Foothills Waterman as a stud at our farm, and this weekend at the show!

While there was some tension in our dressage test, we still somehow managed a 32. But the test looked like a giant 7 with a couple 6’s thrown in for the more tense moments, so maybe it didn’t look as bad as it felt. Positive moments included relatively straight centerlines, definitely straight movement down the long sides of the arenas (instead of haunches in!), and a fairly good free walk. We also got straight 7’s in our overall marks, a first for us as a pair! We will continue to work on getting a more active trot and correct transitions, but as always, it’s a work in progress.


Such a ham!

In our warm up, Foster felt really behind my leg, and I was experiencing an odd shooting pain in my right ankle. As a result I kept the warm up minimal. Luckily Foster’s motor and my ankle started to improve as we started our round, and he put in a solid effort to finish with all the rails up and only 1 time penalty point. The first 4 jumps included two serious rollbacks that we lost a bit of impulsion to, which is I think where we didn’t make time. His spots were also not perfect, but at this height I’m not terribly worried. However, I am pleased with my pony for cantering the first fence (no more first fence syndrome!) and getting through almost double clear.

Cross Country
Cross country was definitely the highlight of the show! The course was very nice and inviting, with lots of room to gallop towards the end, and included a sunken road that was so much fun! Foster had a bit of a spook into the water (which is itself quite spooky, being in the dark with an odd reflection in it) but went through the flags and cantered out. I can definitely say that Foster figured out how to gallop, and I finally felt him kick it into gear and feel like Superman confident coming to all the fences. My 1 minute warning beeper went off at the second-to-last fence, and we came in 34 seconds under time– a huge improvement for us! Also… we didn’t get lost!


The ORANGE fence I missed at the last show!


The sunken road

Overall, I am very very pleased with the results.
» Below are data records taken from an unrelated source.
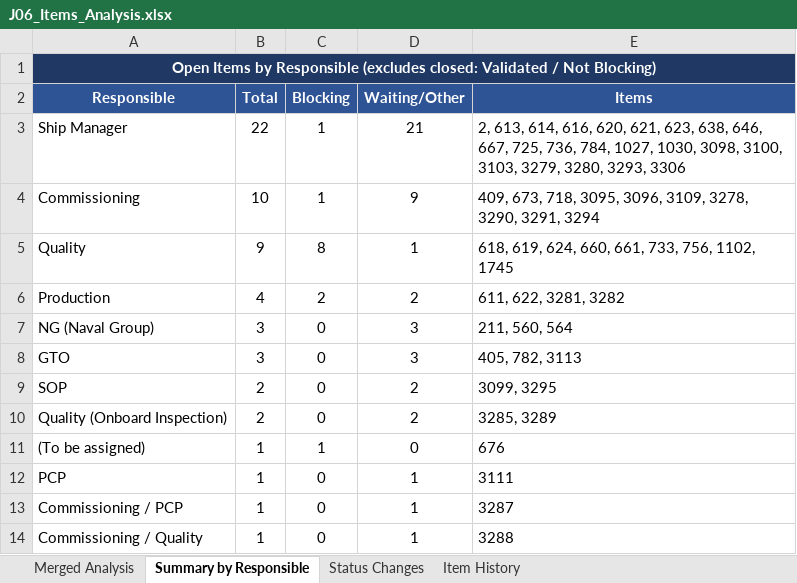
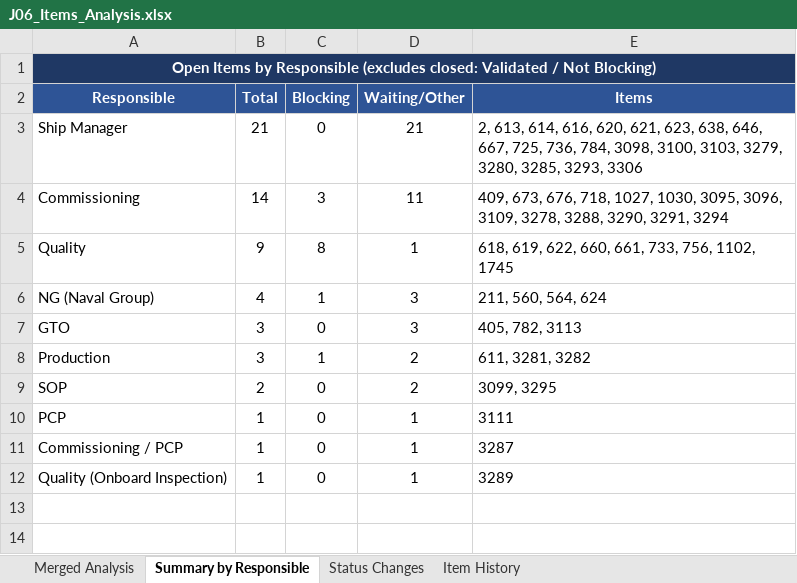
Before and after one commit to BrunoAlmeida87/Milestone, an Excel workbook: J06_Items_Analysis.xlsx, sheet Summary by Responsible, drawn as a sheet; values as stored, in another font and other column widths than the file's, no borders; removed rows and columns are numbered as before the commit, all else as after; the diff names each change by its address in the sheet, - before the commit and + after, or states it on an @@ line.

```diff
--- a/J06_Items_Analysis.xlsx (sheet Summary by Responsible)
+++ b/J06_Items_Analysis.xlsx (sheet Summary by Responsible)
-B3 (Total): 22
+B3 (Total): 21
-C3 (Blocking): 1
+C3 (Blocking): 0
-E3 (Items): …736, 784, 1027, 1030, 3098, 3100, 3103, 3279, 3280, 3293, 3306
+E3 (Items): …736, 784, 3098, 3100, 3103, 3279, 3280, 3285, 3293, 3306
-B4 (Total): 10
+B4 (Total): 14
-C4 (Blocking): 1
+C4 (Blocking): 3
-D4 (Waiting/Other): 9
+D4 (Waiting/Other): 11
-E4 (Items): 409, 673, 718, 3095, 3096, 3109, 3278, 3290, 3291,…
+E4 (Items): 409, 673, 676, 718, 1027, 1030, 3095, 3096, 3109, 3278, 3288, 3290, 3291,…
-E5 (Items): 618, 619, 624, 660, 661, 733, 756, 1102, 1745
+E5 (Items): 618, 619, 622, 660, 661, 733, 756, 1102, 1745
-row 6: Production | 4 | 2 | 2 | 611, 622, 3281, 3282
-B6 (Total): 3
+B6 (Total): 4
-C6 (Blocking): 0
+C6 (Blocking): 1
-E6 (Items): 211, 560, 564
+E6 (Items): 211, 560, 564, 624
+row 8: Production | 3 | 1 | 2 | 611, 3281, 3282
-row 10: Quality (Onboard Inspection) | 2 | 0 | 2 | 3285, 3289
-row 11: (To be assigned) | 1 | 1 | 0 | 676
-A12 (Responsible): Commissioning / Quality
+A12 (Responsible): Quality (Onboard Inspection)
-E12 (Items): 3288
+E12 (Items): 3289
```
Also changed, not shown: sheet Merged Analysis, 2 other files.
We came in 3rd out of 17 riders and I definitely feel like that he is prepared for Novice- if only we didn’t have to wait till next year to try it! Next weekend we will be heading to the Fork to school their Novice cross country course and I feel like Foster is going to eat it up! So forgive me if I’m a bit quiet this week, and I will post the showjumping video soon and talk cross country on Monday! Congrats to all of the competitors this weekend and thank you to all of the volunteers that put on this great show!

PS if you want to see our photos (thank you High Time Photography!) click here!


Back at home and taking a couple days off!